The Tip Solution

Thanks for the Tip

For further guidance refer to document E24 (2015) at www.gov.uk but any fine hospitality business will know that high staff morale ensures good service which in turn improves the customer satisfaction, staff retention and business security.

 

 

 

Food Hygiene in the News

Food Hygiene in the News – Is your training manual up to date?

An Indian restaurant owner was recently charged with manslaughter. A customer was reported to have died after eating food prepared at the restaurant.

Paul Wilson, who had a severe allergy to peanuts, died in January last year after suffering an anaphylactic reaction having eaten a takeaway from the Indian Garden restaurant in Easingwold, north Yorkshire.

The bar manager died in the bathroom of the Oak Tree pub in Helperby, near Thirsk, where he worked.

His death sparked an investigation by the Food Standards Agency into the substitution of peanuts and almonds for more expensive cumin.

Now the Crown Prosecution Service has announced that the Indian Garden restaurant owner Mohammed Khalique Zaman has been charged with manslaughter by gross negligence.

The Lesson – The salutary lesson to be learned is –  what you say and describe on the menu must be in the menu.

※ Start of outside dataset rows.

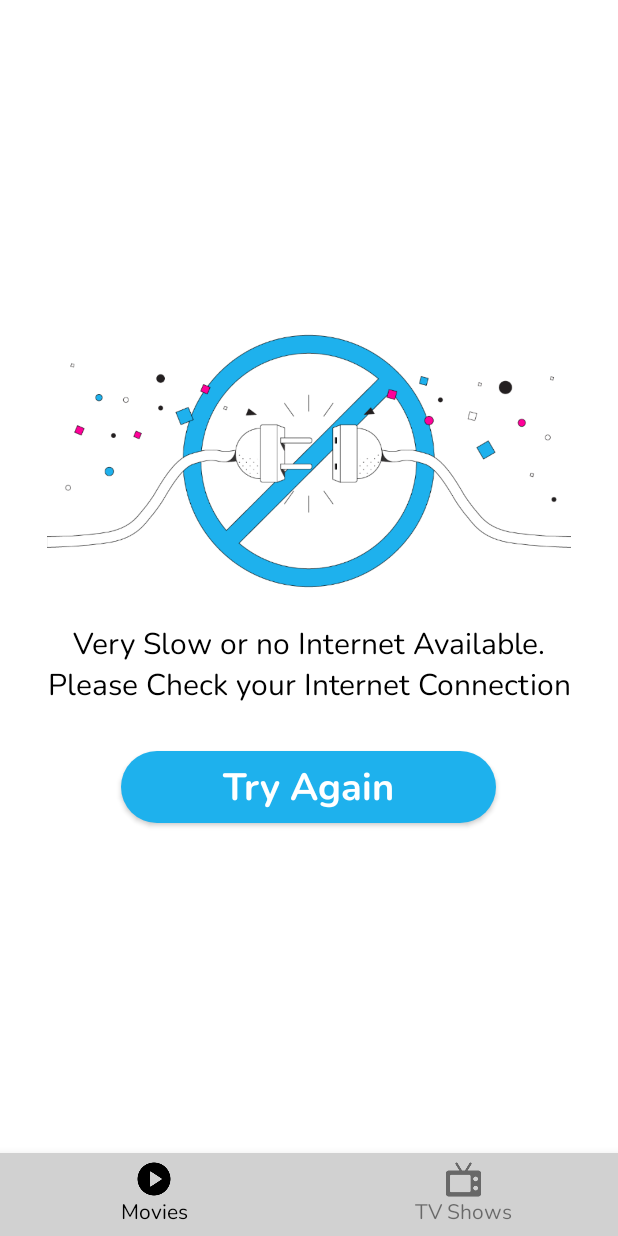
After one commit to manish62039/MoviesAndTV, an Android app: the fragment NoInternetFragment placed in its activity, on a phone screen of 412 x 824 dp. The commit adds this screen. Run offline under Robolectric (Android 15) with nearby library versions, the phone set to English and light mode, and no system bars; our stand-ins replace Dagger/Hilt's generated code, Room's generated code; pictures from the network do not load.

Commit message:
Added No Internet Fragment.

```diff
--- a/app/src/main/java/com/example/moviestv/presentation/activities/MainActivity.kt
+++ b/app/src/main/java/com/example/moviestv/presentation/activities/MainActivity.kt
@@ -96,7 +96,7 @@ class MainActivity : AppCompatActivity() {
             }
         }
 
-        fr.replace(R.id.fragment_container_view, fragment).commit()
+        fr.replace(R.id.fragment_container_view, fragment).addToBackStack(null).commit()
         selectedFragment = index
     }
 
--- a/app/src/main/java/com/example/moviestv/presentation/fragments/MovieFragment.kt
+++ b/app/src/main/java/com/example/moviestv/presentation/fragments/MovieFragment.kt
@@ -1,5 +1,6 @@
 package com.example.moviestv.presentation.fragments
 
+import android.content.Context
 import android.content.Intent
 import android.os.Bundle
 import android.util.Log
@@ -8,6 +9,7 @@ import android.view.LayoutInflater
 import android.view.View
 import android.view.ViewGroup
 import android.widget.Toast
+import androidx.fragment.app.FragmentActivity
 import androidx.recyclerview.widget.LinearLayoutManager
 import androidx.recyclerview.widget.RecyclerView
 import androidx.recyclerview.widget.RecyclerView.*
@@ -17,6 +19,7 @@ import com.example.moviestv.data.list_types.MovieListType
 import com.example.moviestv.databinding.FragmentMovieBinding
 import com.example.moviestv.presentation.activities.MainActivity
 import com.example.moviestv.presentation.adapter.MoviesAdapter
+import com.example.moviestv.presentation.utils.Utilities
 import com.example.moviestv.presentation.viewmodels.MainViewModel
 import kotlinx.coroutines.CoroutineScope
 import kotlinx.coroutines.Dispatchers
@@ -31,6 +34,12 @@ class MovieFragment : Fragment() {
     private var queuesList = arrayListOf<MovieListType>()
     private var testingQueue = false
     private var lastUpdateTime = 0L
+    private lateinit var mContext: Context
+
+    override fun onAttach(context: Context) {
+        super.onAttach(context)
+        mContext = context
+    }
 
     override fun onCreateView(
         inflater: LayoutInflater, container: ViewGroup?,
@@ -45,13 +54,27 @@ class MovieFragment : Fragment() {
 
         viewModel = (activity as MainActivity).viewModel
 
-        queuesList.clear()
-        getList(MovieListType.POPULAR, binding.RVPopular)
-        getList(MovieListType.TOP_RATED, binding.RVTopRated)
-        getList(MovieListType.NOW_PLAYING, binding.RVNowPlaying)
-        getList(MovieListType.UPCOMING, binding.RVUpcoming)
+        getAllLists()
 
         binding.refreshBtn.setOnClickListener {
+            updateAllLists()
+        }
+    }
+
+    private fun getAllLists() {
+        if (Utilities.isNetworkAvailable(mContext)) {
+            queuesList.clear()
+            getList(MovieListType.POPULAR, binding.RVPopular)
+            getList(MovieListType.TOP_RATED, binding.RVTopRated)
+            getList(MovieListType.NOW_PLAYING, binding.RVNowPlaying)
+            getList(MovieListType.UPCOMING, binding.RVUpcoming)
+        } else {
+            selectNoInterNetFragment()
+        }
+    }
+
+    private fun updateAllLists() {
+        if (Utilities.isNetworkAvailable(mContext)) {
             val time = System.currentTimeMillis() - lastUpdateTime
             if (time > 5000) {
                 queuesList.clear()
@@ -69,6 +92,8 @@ class MovieFragment : Fragment() {
             } else {
                 Toast.makeText(context, "Already Updated", Toast.LENGTH_SHORT).show()
             }
+        } else {
+            selectNoInterNetFragment()
         }
     }
 
@@ -137,4 +162,13 @@ class MovieFragment : Fragment() {
         }
     }
 
+    private fun selectNoInterNetFragment() {
+        val fragmentActivity = mContext as FragmentActivity
+        val fr = fragmentActivity.supportFragmentManager.beginTransaction()
+
+        val noInternetFragment = NoInternetFragment.newInstance(0)
+        fr.replace(R.id.fragment_container_view, noInternetFragment)
+            .addToBackStack(null).commit()
+    }
+
 }
--- /dev/null
+++ b/app/src/main/java/com/example/moviestv/presentation/fragments/NoInternetFragment.kt
@@ -0,0 +1,76 @@
+package com.example.moviestv.presentation.fragments
+
+import android.content.Context
+import android.os.Bundle
+import androidx.fragment.app.Fragment
+import android.view.LayoutInflater
+import android.view.View
+import android.view.ViewGroup
+import android.widget.Button
+import android.widget.Toast
+import androidx.fragment.app.FragmentActivity
+import com.example.moviestv.R
+import com.example.moviestv.presentation.utils.Utilities
+
+
+class NoInternetFragment : Fragment() {
+    private var fromFragmentIndex: Int = 0
+    private lateinit var mContext: Context
+
+    override fun onAttach(context: Context) {
+        super.onAttach(context)
+        mContext = context
+    }
+
+    override fun onCreate(savedInstanceState: Bundle?) {
+        super.onCreate(savedInstanceState)
+        arguments?.let {
+            fromFragmentIndex = it.getInt(ARG_FROM_FRAGMENT)
+        }
+    }
+
+    override fun onCreateView(
+        inflater: LayoutInflater, container: ViewGroup?,
+        savedInstanceState: Bundle?
+    ): View? {
+        // Inflate the layout for this fragment
+        return inflater.inflate(R.layout.fragment_no_internet, container, false)
+    }
+
+    override fun onViewCreated(view: View, savedInstanceState: Bundle?) {
+        super.onViewCreated(view, savedInstanceState)
+
+        val btnRetry = view.findViewById<Button>(R.id.btn_retry)
+        btnRetry.setOnClickListener {
+            if (Utilities.isNetworkAvailable(mContext)) {
+                deSelectNoInterNetFragment()
+            } else {
+                Toast.makeText(context, "No Internet!", Toast.LENGTH_SHORT).show()
+            }
+        }
+    }
+
+    private fun deSelectNoInterNetFragment() {
+        val fragmentActivity = mContext as FragmentActivity
+        val fr = fragmentActivity.supportFragmentManager.beginTransaction()
+
+        val fragment = if (fromFragmentIndex == 0)
+            MovieFragment()
+        else
+            TVShowFragment()
+
+        fr.replace(R.id.fragment_container_view, fragment)
+            .addToBackStack(null).commit()
+    }
+
+    companion object {
+        private var ARG_FROM_FRAGMENT = "from_fragment_index"
+
+        fun newInstance(fromFragmentIndex: Int) =
+            NoInternetFragment().apply {
+                arguments = Bundle().apply {
+                    putInt(ARG_FROM_FRAGMENT, fromFragmentIndex)
+                }
+            }
+    }
+}
--- /dev/null
+++ b/app/src/main/res/drawable/btn_bg.xml
@@ -0,0 +1,8 @@
+<?xml version="1.0" encoding="utf-8"?>
+<shape xmlns:android="http://schemas.android.com/apk/res/android"
+    android:shape="rectangle">
+
+    <corners android:radius="250dp" />
+    <solid android:color="@color/btn_color" />
+
+</shape>
--- /dev/null
+++ b/app/src/main/res/layout/fragment_no_internet.xml
@@ -0,0 +1,45 @@
+<?xml version="1.0" encoding="utf-8"?>
+<FrameLayout xmlns:android="http://schemas.android.com/apk/res/android"
+    xmlns:tools="http://schemas.android.com/tools"
+    android:layout_width="match_parent"
+    android:layout_height="match_parent"
+    tools:context=".presentation.fragments.NoInternetFragment">
+
+    <LinearLayout
+        android:layout_width="match_parent"
+        android:layout_height="match_parent"
+        android:gravity="center"
+        android:orientation="vertical">
+
+        <ImageView
+            android:layout_width="350dp"
+            android:layout_height="wrap_content"
+            android:adjustViewBounds="true"
+            android:src="@drawable/no_internet_ic" />
+
+        <TextView
+            android:layout_width="wrap_content"
+            android:layout_height="wrap_content"
+            android:layout_marginTop="20dp"
+            android:fontFamily="@font/nunito_regular"
+            android:paddingHorizontal="20dp"
+            android:text="@string/very_slow_or_no_internet_available_please_check_your_internet_connection"
+            android:textAlignment="center"
+            android:textColor="@color/black"
+            android:textSize="20sp" />
+
+        <androidx.appcompat.widget.AppCompatButton
+            android:id="@+id/btn_retry"
+            android:layout_width="250dp"
+            android:layout_height="wrap_content"
+            android:layout_marginTop="30dp"
+            android:background="@drawable/btn_bg"
+            android:fontFamily="@font/nunito_bold"
+            android:text="@string/try_again"
+            android:textAllCaps="false"
+            android:textColor="@color/white"
+            android:textSize="25sp" />
+
+    </LinearLayout>
+
+</FrameLayout>
--- a/app/src/main/res/values/colors.xml
+++ b/app/src/main/res/values/colors.xml
@@ -11,4 +11,6 @@
     <color name="toolbar_bg">#D1D1D1</color>
     <color name="status_color">#BCBCBC</color>
     <color name="placeholder_bg">#535151</color>
+
+    <color name="btn_color">#1EB1ED</color>
 </resources>
--- a/app/src/main/res/values/strings.xml
+++ b/app/src/main/res/values/strings.xml
@@ -10,4 +10,6 @@
     <string name="pushpa">Pushpa</string>
     <string name="this_is_a_test_movie_name_of_two_lines">This is a test movie name of two lines</string>
     <string name="developed_by_manish">Developed by Manish</string>
+    <string name="very_slow_or_no_internet_available_please_check_your_internet_connection">Very Slow or no Internet Available. Please Check your Internet Connection</string>
+    <string name="try_again">Try Again</string>
 </resources>
```
Also changed, not shown: app/src/main/java/com/example/moviestv/presentation/fragments/TVShowFragment.kt (+37 -5 lines), app/src/main/java/com/example/moviestv/presentation/utils/Utilities.kt (added, +39 -0 lines), app/src/main/java/com/example/moviestv/presentation/viewmodels/MainViewModel.kt (+1 -31 lines), app/src/main/res/drawable/no_internet_ic.png (added).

Any substitutes for whatever reason must be communicated to the team and to the diner. Every customer-facing employee must know the contents of each dish. If there is any doubt do not serve the dish.

http://www.food.gov.uk

The Food Standards Agency

For further information on hygiene training relating to your business visit http://www.food.gov.uk

Allergies and Dining out – how safe is it?

Food allergies

Dining Out – How safe can we make it?

The old adage, ‘buyer beware’ still holds true for all of us purchasing and consuming foodstuffs from an ever increasing range of commercial food outlets, be they roadside, Vietnamese, Mongolian, Burger or supermarket. It is reassuring to know that the entire food chain from seed to plate is strongly governed by a plethora of legislation that covers food production, labelling, packaging and much more.

However, the hospitality industry, as an end-user of this supply chain, under legislation introduced in December 2014 requires all food-handlers and service staff in the hospitality industry to be thoroughly ‘educated’ on the allergens that naturally occur in our foodstuffs and to be aware of the allergies that develop.

It is estimated that 1-2% of adults and 5-8% of children have food allergies. This equates to around 2 million people living in the UK with a food allergy and this figure does not include those with food intolerances. This means the actual number of affected people living with food allergy and/or food intolerance is considerably more.

The Food Standards Agency states that “An allergic reaction can be produced by a tiny amount of a food ingredient that a person is sensitive to (for example a teaspoon of milk powder, a fragment of peanut or just one or two sesame seeds). Symptoms of an allergic reaction can range from mild symptoms such as itching around the mouth and rashes; and can progress to more severe symptoms such as vomiting, diarrhoea, wheezing and on occasion anaphylaxis (shock). Around ten people in the UK die from allergic reactions to food every year”.

There is no cure for food allergy. The only way to manage the condition is to avoid food that makes the person ill. As a consumer, this can be achieved by checking the ingredients details on labels of prepacked foods and asking food handlers for the allergen ingredients information on non-prepacked foods. The onus is now on the front line of the food service industry to be fully aware of what they are serving and advise, if asked, if it is safe for consumption by the allergy-intolerant consumer. All food businesses from January 2015 must provide clear and accurate information about allergenic ingredients in their products.

Let both the buyer and seller beware.